In a nook of the Alps, nestled in the meeting point of the Stura, Gesso and Tinèe valleys, in a pristine natural environment crowned by towering mountains lies the Sanctuary of Sant’Anna di Vinadio. The smooth, rolling shapes of the mountainsides witness the work of glaciers in ages past and picturesque mountain lakes dot the gentle valleys. Imposing peaks, the Maladecia to the South and Bravaria to the North, dominate over the buildings of the Sanctuary.
Located at 2020 m above sea level, the Sanctuary of Sant’Anna di Vinadio vaunts being the first, highest Sactuary in Europe. In actual fact there are many small churches in the Alps that are situated at higher altitudes but these cannot properly be considered sanctuaries.
This is a place where pilgrims can come to pray. Here they can give thanks to the One who created the world and its magnificent features while contemplating the silence of the mountains and the beauty of the landscape. This is a place where everyone is welcome to come to rest and to restore their body and soul. This is a place to come and reflect, to celebrate and share with others.
The first chapel was built around the year 1000. It was dedicated to the Virgin Mary (“Santa Maria di Brasca”) until about 1450 when it was then dedicated to Saint Anne.
The present-day church was built in 1680 and it too was dedicated to the mother of the Virgin Mary.
This holy building has got three naves. Its hardwood floor rises owing to the slope of the rock below.
The central nave extends to the presbytery which is closed off by large gates decorated with the emblem of Vinadio at the top.At the front of the presbytery the nineteenth century statue of Saint Anne with the Virgin Mary and the seventeenth century reliquary with the relics of the Saint stand prominently.
The main altar is made of marble and dates from 1960. Ten years later the new embossed copper altar was placed, turned towards the people. The two side alters are dedicated to Saint Joachim and to Our Lady of the Snows. The walls are adorned with countless votive pictures and tablets that witness the gratitude of generations of pilgrims.
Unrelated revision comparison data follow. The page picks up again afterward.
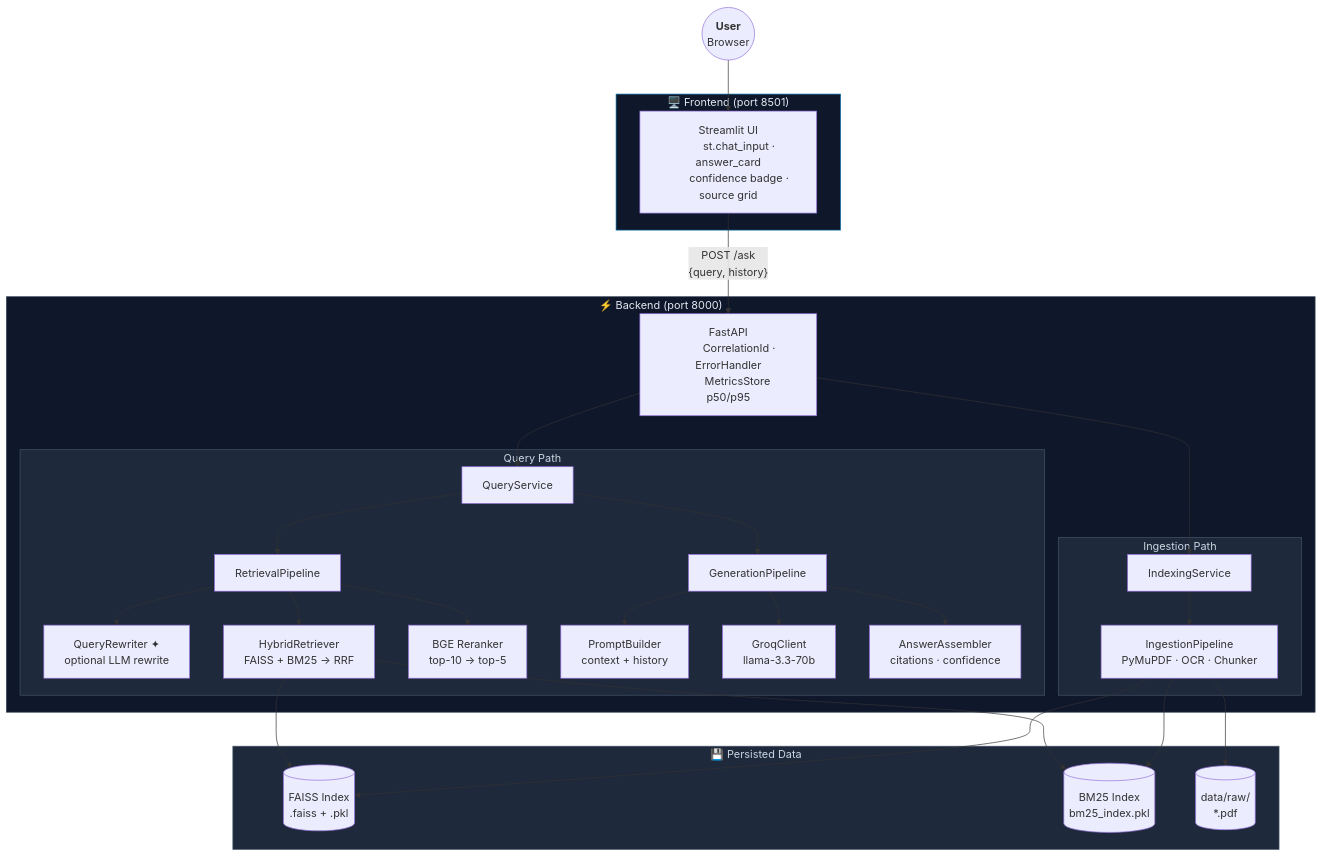
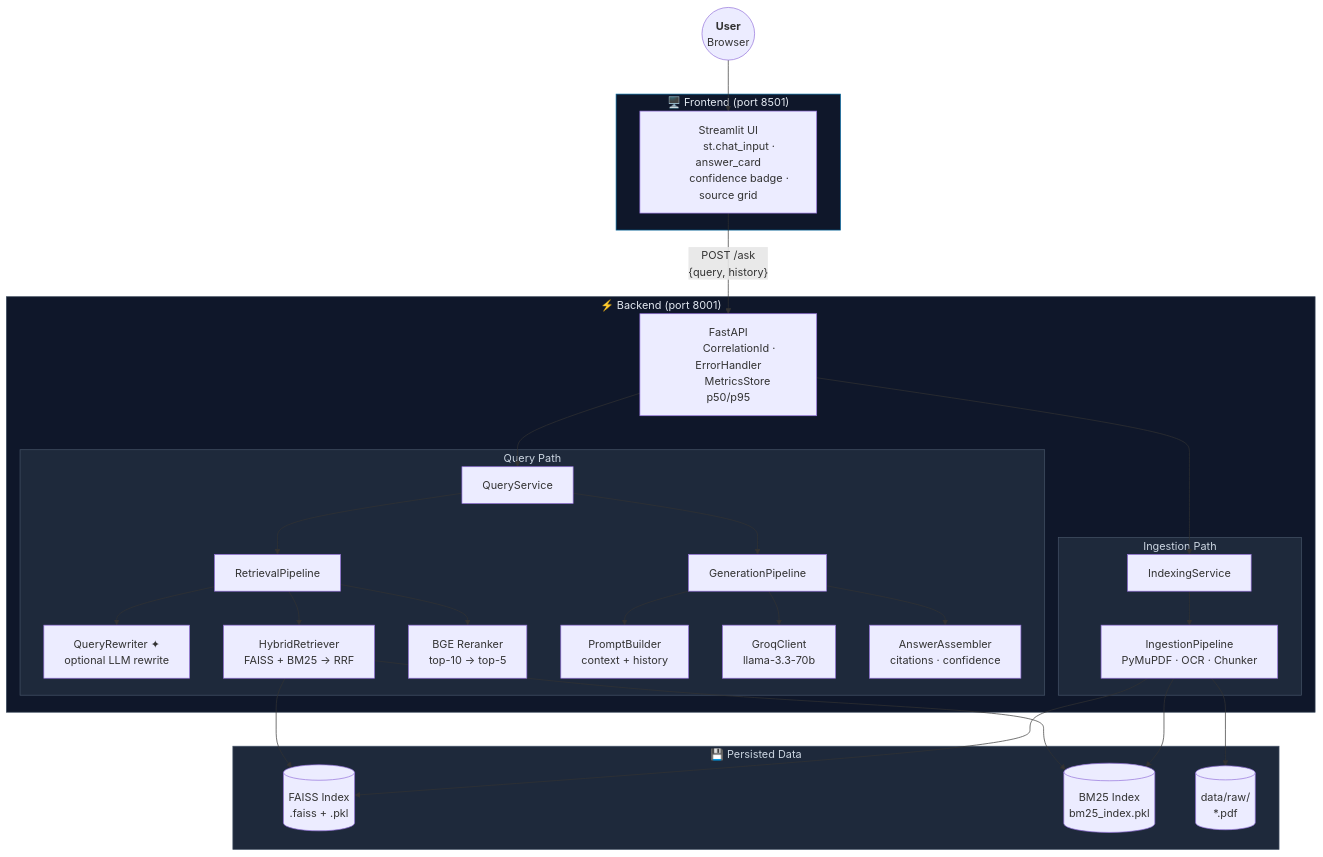
Before and after one commit to 0DevDutt0/enterprise-knowledge-assistant: the first of 3 diagrams in README.md, drawn with Mermaid. The commit also changed other lines of this file, not shown here.

````diff
--- a/README.md
+++ b/README.md
@@ -68,68 +74,68 @@
 ```mermaid
 flowchart TD
     User(("`**User**
     Browser`")) --> UI
 
     subgraph Frontend["🖥️  Frontend  (port 8501)"]
         UI["Streamlit UI
         st.chat_input · answer_card
         confidence badge · source grid"]
     end
 
     UI -->|"POST /ask
     {query, history}"| API
 
-    subgraph Backend["⚡  Backend  (port 8000)"]
+    subgraph Backend["⚡  Backend  (port 8001)"]
         API["FastAPI
         CorrelationId · ErrorHandler
         MetricsStore  p50/p95"]
 
         API --> QS["QueryService"]
         API --> IS["IndexingService"]
 
         subgraph Query["Query Path"]
             QS --> RP["RetrievalPipeline"]
             QS --> GP["GenerationPipeline"]
 
             RP --> QR["QueryRewriter ✦
             optional LLM rewrite"]
             RP --> HR["HybridRetriever
             FAISS + BM25 → RRF"]
             RP --> RR["BGE Reranker
             top-10 → top-5"]
 
             GP --> PB["PromptBuilder
             context + history"]
             GP --> GR["GroqClient
             llama-3.3-70b"]
             GP --> AA["AnswerAssembler
             citations · confidence"]
         end
 
         subgraph Ingest["Ingestion Path"]
             IS --> IP["IngestionPipeline
             PyMuPDF · OCR · Chunker"]
         end
     end
 
     subgraph Data["💾  Persisted Data"]
         FAISS[("FAISS Index
         .faiss + .pkl")]
         BM25[("BM25 Index
         bm25_index.pkl")]
         RAW[("data/raw/
         *.pdf")]
     end
 
     HR --> FAISS
     HR --> BM25
     IP --> FAISS
     IP --> BM25
     IP --> RAW
 
     style Frontend fill:#0F172A,stroke:#0369A1,color:#E2E8F0
     style Backend fill:#0F172A,stroke:#334155,color:#E2E8F0
     style Query fill:#1E293B,stroke:#475569,color:#CBD5E1
     style Ingest fill:#1E293B,stroke:#475569,color:#CBD5E1
     style Data fill:#1E293B,stroke:#475569,color:#CBD5E1
 ```
````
The oldest piece that is to be found in the Sanctuary is the painting of St. Anne, above the main altar. It is dated 1686 and signed by Michelangelo Ceruto from Rome. The central scene of the painting portays St. Anne and the Virgin Mary who are holding Baby Jesus. The smaller squares depict eight scenes from the life of Saint Anne. These follow the descriptions of ancient Christian texts, which the Church has never accepted as Gospels, but which the Christian people are very devoted to.